Accordingly, even as the Opposition raises a storm over the recent Indo-Pak joint statement and Mondays End-User Verification Agreement with the US, the Congress top brass is inclined not to be seen to intervene. And that is likely to be its stand on all complex issues concerning foreign and economic policies, it is learnt.
The ruling party has refrained from delving into the merits or demerits of the Indo-Pak statement that de-linked terror from the composite dialogue process. The party maintains that Prime Minister Manmohan Singh has spoken twice on this issue and there is no need to add anything more.
The Congress took the same line on Wednesday. Congress spokesperson Jayanti Natrajan said The Prime Minister has spoken on the issue. I have nothing more to add. She also rejected reports of unease in the party. On Tuesday, AICC spokesman Manish Tewari had said: These are issues which, at times, have technical overtones and the government is best-equipped to answer that. These are issues on which a political party does not have to answer.
The strategy apparently also suits the Congress as it insulates it from an adverse fallout, if any, of a government policy.
On his part, Prime Minister Manmohan Singh will once again clarify his governments stand on these issues in Parliament next week. The clarification could come in the form of an intervention during the discussion on external affairs on July 29, sources said.
The decision that Singh should explain the position unambiguously and bring the matter to an end, was understood to have been made at a meeting headed by Sonia Gandhi in Parliament this morning.
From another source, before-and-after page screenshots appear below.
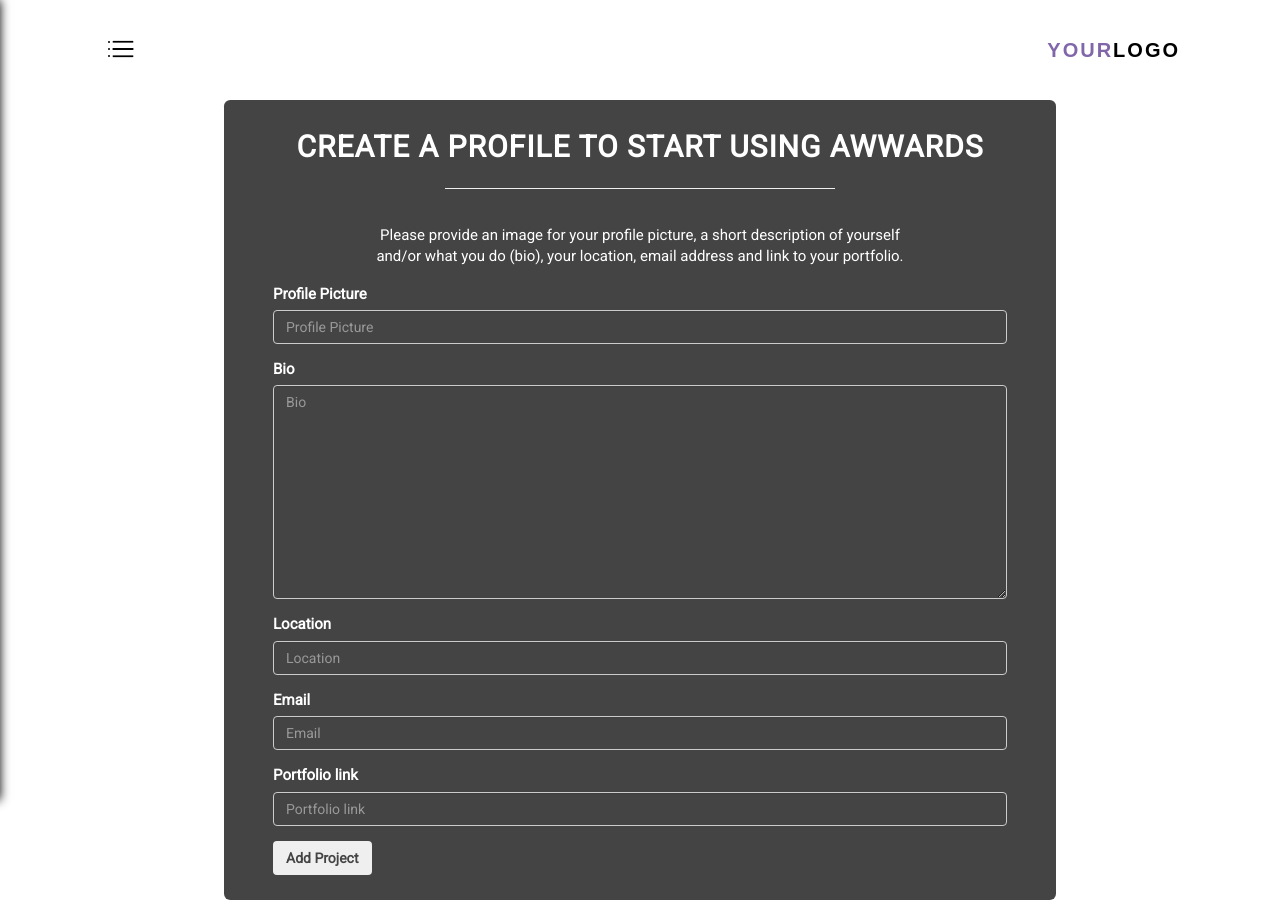
After one commit to RYAN2540/awwwards, a Django app: template awardsapp/templates/user/create_profile.html in a window 1280 px wide. The commit adds this page. Run offline with Django 3.2, Linux system fonts and the light colour scheme; the template is opened without the code that fills it: values that come from a table or form of the project are taken from there, others are empty; parts of the project's set-up code (start-up, migrations or seed data) failed here and were passed over; some libraries are stand-ins or nearby versions.

Commit message:
add create profile template

```diff
--- a/awardsapp/models.py
+++ b/awardsapp/models.py
@@ -4,7 +4,7 @@
 
 class Profile(models.Model):
     user = models.OneToOneField(User, on_delete = models.CASCADE)
-    profile_pic = CloudinaryField('image')
+    profile_pic = CloudinaryField('Profile Picture')
     bio =  models.TextField()
     location = models.CharField(max_length = 60)
     email = models.EmailField()
--- a/awardsapp/templates/base.html
+++ b/awardsapp/templates/base.html
@@ -1,4 +1,4 @@
-{% load bootstrap4 %}
+{% load bootstrap3 %}
 {% load static%}
 <!DOCTYPE html>
 <html>
--- a/awardsapp/templates/project/project.html
+++ b/awardsapp/templates/project/project.html
@@ -1,5 +1,5 @@
 {%extends 'base.html'%}
-{% load bootstrap4 %}
+{% load bootstrap3 %}
 {% load static %}
 {% block styles %}
 {{ block.super}}
--- /dev/null
+++ b/awardsapp/templates/user/create_profile.html
@@ -0,0 +1,22 @@
+{%extends 'base.html'%}
+{% load static %}
+{% load bootstrap3 %}
+{% block styles %}
+{{ block.super}}
+<link rel="stylesheet" href="{% static 'css/addProject.css' %}">
+{% endblock %}
+
+{% block content %}
+<div class="box">
+    <div class="text-center">
+    <div class="title">Create a profile to start using Awwards</div>
+    <hr>
+    <div class="guide">Please provide an image for your profile picture, a short description of yourself and/or what you do (bio), your location, email address and link to your portfolio.</div>
+    </div>
+    <form action="{%url 'create_profile'%}" method="post" enctype="multipart/form-data">
+        {%csrf_token%}
+        {% bootstrap_form form%}
+        <input type="submit" class="btn btn-dark " value=" Add Project">
+    </form>
+</div>
+{% endblock %}
```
On EUMA, senior ministers have already come out in defence of the governments stand. There is nothing new in the agreement finance minister Pranab Mukherjee told reporters today. Earlier it was platform specific, weapon specific and system specific. Now it is a generic formula, he said.